(Screenshot and code edit data)
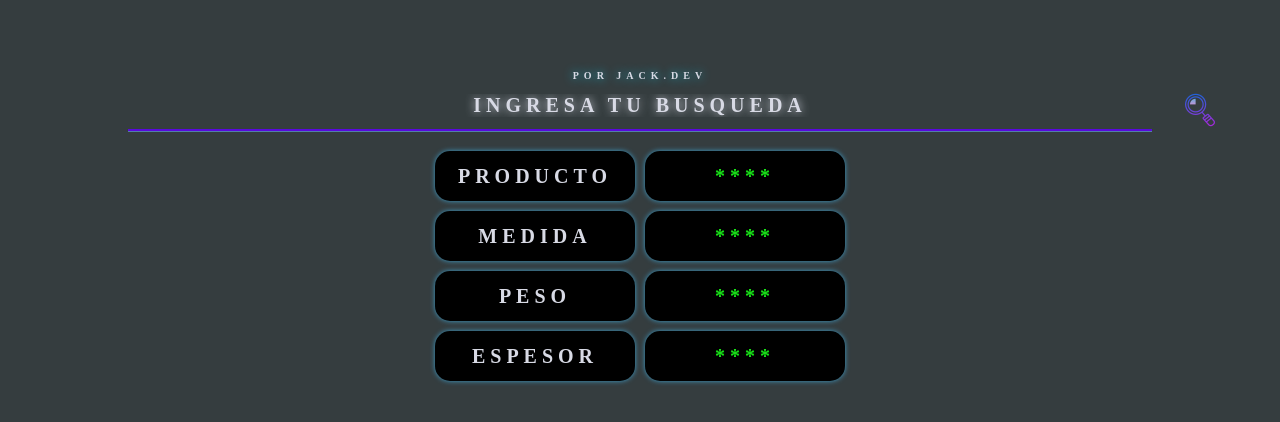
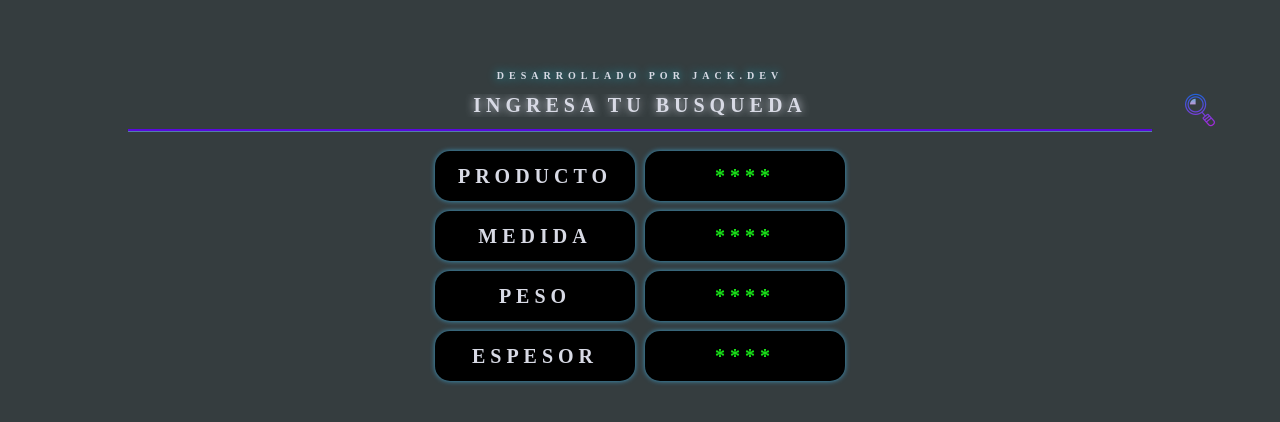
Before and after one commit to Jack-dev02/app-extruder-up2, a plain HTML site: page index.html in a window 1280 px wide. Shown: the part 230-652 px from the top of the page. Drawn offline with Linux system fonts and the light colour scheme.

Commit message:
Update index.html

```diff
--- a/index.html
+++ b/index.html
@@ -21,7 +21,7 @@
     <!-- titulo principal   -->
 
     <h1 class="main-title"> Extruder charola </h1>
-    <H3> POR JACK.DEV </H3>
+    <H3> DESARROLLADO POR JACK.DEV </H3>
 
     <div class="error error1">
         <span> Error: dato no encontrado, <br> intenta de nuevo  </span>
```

> [What you should do] The reply should reproduce every entry above word for word and contain no pictures.

> [Answer for this exercise]
Before and after one commit to Jack-dev02/app-extruder-up2, a plain HTML site: page index.html in a window 1280 px wide. Shown: the part 230-652 px from the top of the page. Drawn offline with Linux system fonts and the light colour scheme.

Commit message:
Update index.html

```diff
--- a/index.html
+++ b/index.html
@@ -21,7 +21,7 @@
     <!-- titulo principal   -->
 
     <h1 class="main-title"> Extruder charola </h1>
-    <H3> POR JACK.DEV </H3>
+    <H3> DESARROLLADO POR JACK.DEV </H3>
 
     <div class="error error1">
         <span> Error: dato no encontrado, <br> intenta de nuevo  </span>
```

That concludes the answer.